• Data for review:
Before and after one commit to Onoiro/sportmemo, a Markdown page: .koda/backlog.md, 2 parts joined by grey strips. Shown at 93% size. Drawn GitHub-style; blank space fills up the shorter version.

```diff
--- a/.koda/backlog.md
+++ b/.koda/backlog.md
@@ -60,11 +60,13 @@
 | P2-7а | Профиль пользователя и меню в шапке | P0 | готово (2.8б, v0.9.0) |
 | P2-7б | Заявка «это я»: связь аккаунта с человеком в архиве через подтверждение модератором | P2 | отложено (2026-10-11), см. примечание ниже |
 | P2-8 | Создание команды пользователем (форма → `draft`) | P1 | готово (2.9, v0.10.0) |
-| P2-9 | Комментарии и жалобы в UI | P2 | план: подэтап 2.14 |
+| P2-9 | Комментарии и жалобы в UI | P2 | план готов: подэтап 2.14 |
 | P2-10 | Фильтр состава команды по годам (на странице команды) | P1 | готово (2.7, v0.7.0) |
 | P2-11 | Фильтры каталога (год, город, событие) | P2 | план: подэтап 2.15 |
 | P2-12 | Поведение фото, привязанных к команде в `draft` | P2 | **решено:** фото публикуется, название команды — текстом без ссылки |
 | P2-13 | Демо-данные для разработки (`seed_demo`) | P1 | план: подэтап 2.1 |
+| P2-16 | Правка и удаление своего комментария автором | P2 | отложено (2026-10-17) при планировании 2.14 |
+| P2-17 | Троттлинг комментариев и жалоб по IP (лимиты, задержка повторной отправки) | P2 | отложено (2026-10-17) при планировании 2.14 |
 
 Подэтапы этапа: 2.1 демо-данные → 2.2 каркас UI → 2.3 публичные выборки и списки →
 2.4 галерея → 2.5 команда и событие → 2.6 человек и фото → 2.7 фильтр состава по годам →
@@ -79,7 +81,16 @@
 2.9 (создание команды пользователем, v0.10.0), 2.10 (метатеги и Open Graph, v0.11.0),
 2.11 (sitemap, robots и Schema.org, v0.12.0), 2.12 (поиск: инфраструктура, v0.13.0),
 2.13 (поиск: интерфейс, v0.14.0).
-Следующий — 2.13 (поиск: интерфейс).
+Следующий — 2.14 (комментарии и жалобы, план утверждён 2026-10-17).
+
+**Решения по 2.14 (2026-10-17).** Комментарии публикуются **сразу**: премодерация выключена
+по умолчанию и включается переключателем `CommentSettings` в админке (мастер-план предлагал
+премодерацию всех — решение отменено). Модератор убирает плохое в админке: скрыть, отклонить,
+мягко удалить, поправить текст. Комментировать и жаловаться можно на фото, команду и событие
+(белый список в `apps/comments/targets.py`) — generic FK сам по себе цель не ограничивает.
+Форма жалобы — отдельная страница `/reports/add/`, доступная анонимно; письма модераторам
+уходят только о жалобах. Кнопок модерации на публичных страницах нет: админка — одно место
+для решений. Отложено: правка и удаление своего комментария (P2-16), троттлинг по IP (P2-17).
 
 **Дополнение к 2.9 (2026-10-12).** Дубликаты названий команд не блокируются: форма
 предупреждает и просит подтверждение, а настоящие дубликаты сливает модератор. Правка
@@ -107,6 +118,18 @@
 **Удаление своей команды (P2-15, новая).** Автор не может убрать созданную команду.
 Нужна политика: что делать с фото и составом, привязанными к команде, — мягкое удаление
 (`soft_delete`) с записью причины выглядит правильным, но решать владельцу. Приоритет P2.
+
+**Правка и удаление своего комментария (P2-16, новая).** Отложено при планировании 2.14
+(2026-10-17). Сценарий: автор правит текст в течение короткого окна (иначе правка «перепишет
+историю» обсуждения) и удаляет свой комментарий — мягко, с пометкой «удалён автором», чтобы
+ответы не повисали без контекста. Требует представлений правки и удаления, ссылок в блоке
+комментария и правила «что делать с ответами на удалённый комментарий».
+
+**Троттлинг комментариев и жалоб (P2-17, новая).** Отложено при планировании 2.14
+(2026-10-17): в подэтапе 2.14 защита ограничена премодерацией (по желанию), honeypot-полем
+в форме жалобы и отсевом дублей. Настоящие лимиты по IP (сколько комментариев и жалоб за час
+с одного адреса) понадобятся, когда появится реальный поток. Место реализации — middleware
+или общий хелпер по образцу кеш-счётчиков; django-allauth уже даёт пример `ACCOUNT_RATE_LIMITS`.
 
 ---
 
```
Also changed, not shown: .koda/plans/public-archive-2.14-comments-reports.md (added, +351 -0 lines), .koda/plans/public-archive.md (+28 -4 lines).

• Exercise details: Write out all the records again, exactly as they appear.

• Response to the exercise:
Before and after one commit to Onoiro/sportmemo, a Markdown page: .koda/backlog.md, 2 parts joined by grey strips. Shown at 93% size. Drawn GitHub-style; blank space fills up the shorter version.

```diff
--- a/.koda/backlog.md
+++ b/.koda/backlog.md
@@ -60,11 +60,13 @@
 | P2-7а | Профиль пользователя и меню в шапке | P0 | готово (2.8б, v0.9.0) |
 | P2-7б | Заявка «это я»: связь аккаунта с человеком в архиве через подтверждение модератором | P2 | отложено (2026-10-11), см. примечание ниже |
 | P2-8 | Создание команды пользователем (форма → `draft`) | P1 | готово (2.9, v0.10.0) |
-| P2-9 | Комментарии и жалобы в UI | P2 | план: подэтап 2.14 |
+| P2-9 | Комментарии и жалобы в UI | P2 | план готов: подэтап 2.14 |
 | P2-10 | Фильтр состава команды по годам (на странице команды) | P1 | готово (2.7, v0.7.0) |
 | P2-11 | Фильтры каталога (год, город, событие) | P2 | план: подэтап 2.15 |
 | P2-12 | Поведение фото, привязанных к команде в `draft` | P2 | **решено:** фото публикуется, название команды — текстом без ссылки |
 | P2-13 | Демо-данные для разработки (`seed_demo`) | P1 | план: подэтап 2.1 |
+| P2-16 | Правка и удаление своего комментария автором | P2 | отложено (2026-10-17) при планировании 2.14 |
+| P2-17 | Троттлинг комментариев и жалоб по IP (лимиты, задержка повторной отправки) | P2 | отложено (2026-10-17) при планировании 2.14 |
 
 Подэтапы этапа: 2.1 демо-данные → 2.2 каркас UI → 2.3 публичные выборки и списки →
 2.4 галерея → 2.5 команда и событие → 2.6 человек и фото → 2.7 фильтр состава по годам →
@@ -79,7 +81,16 @@
 2.9 (создание команды пользователем, v0.10.0), 2.10 (метатеги и Open Graph, v0.11.0),
 2.11 (sitemap, robots и Schema.org, v0.12.0), 2.12 (поиск: инфраструктура, v0.13.0),
 2.13 (поиск: интерфейс, v0.14.0).
-Следующий — 2.13 (поиск: интерфейс).
+Следующий — 2.14 (комментарии и жалобы, план утверждён 2026-10-17).
+
+**Решения по 2.14 (2026-10-17).** Комментарии публикуются **сразу**: премодерация выключена
+по умолчанию и включается переключателем `CommentSettings` в админке (мастер-план предлагал
+премодерацию всех — решение отменено). Модератор убирает плохое в админке: скрыть, отклонить,
+мягко удалить, поправить текст. Комментировать и жаловаться можно на фото, команду и событие
+(белый список в `apps/comments/targets.py`) — generic FK сам по себе цель не ограничивает.
+Форма жалобы — отдельная страница `/reports/add/`, доступная анонимно; письма модераторам
+уходят только о жалобах. Кнопок модерации на публичных страницах нет: админка — одно место
+для решений. Отложено: правка и удаление своего комментария (P2-16), троттлинг по IP (P2-17).
 
 **Дополнение к 2.9 (2026-10-12).** Дубликаты названий команд не блокируются: форма
 предупреждает и просит подтверждение, а настоящие дубликаты сливает модератор. Правка
@@ -107,6 +118,18 @@
 **Удаление своей команды (P2-15, новая).** Автор не может убрать созданную команду.
 Нужна политика: что делать с фото и составом, привязанными к команде, — мягкое удаление
 (`soft_delete`) с записью причины выглядит правильным, но решать владельцу. Приоритет P2.
+
+**Правка и удаление своего комментария (P2-16, новая).** Отложено при планировании 2.14
+(2026-10-17). Сценарий: автор правит текст в течение короткого окна (иначе правка «перепишет
+историю» обсуждения) и удаляет свой комментарий — мягко, с пометкой «удалён автором», чтобы
+ответы не повисали без контекста. Требует представлений правки и удаления, ссылок в блоке
+комментария и правила «что делать с ответами на удалённый комментарий».
+
+**Троттлинг комментариев и жалоб (P2-17, новая).** Отложено при планировании 2.14
+(2026-10-17): в подэтапе 2.14 защита ограничена премодерацией (по желанию), honeypot-полем
+в форме жалобы и отсевом дублей. Настоящие лимиты по IP (сколько комментариев и жалоб за час
+с одного адреса) понадобятся, когда появится реальный поток. Место реализации — middleware
+или общий хелпер по образцу кеш-счётчиков; django-allauth уже даёт пример `ACCOUNT_RATE_LIMITS`.
 
 ---
 
```
Also changed, not shown: .koda/plans/public-archive-2.14-comments-reports.md (added, +351 -0 lines), .koda/plans/public-archive.md (+28 -4 lines).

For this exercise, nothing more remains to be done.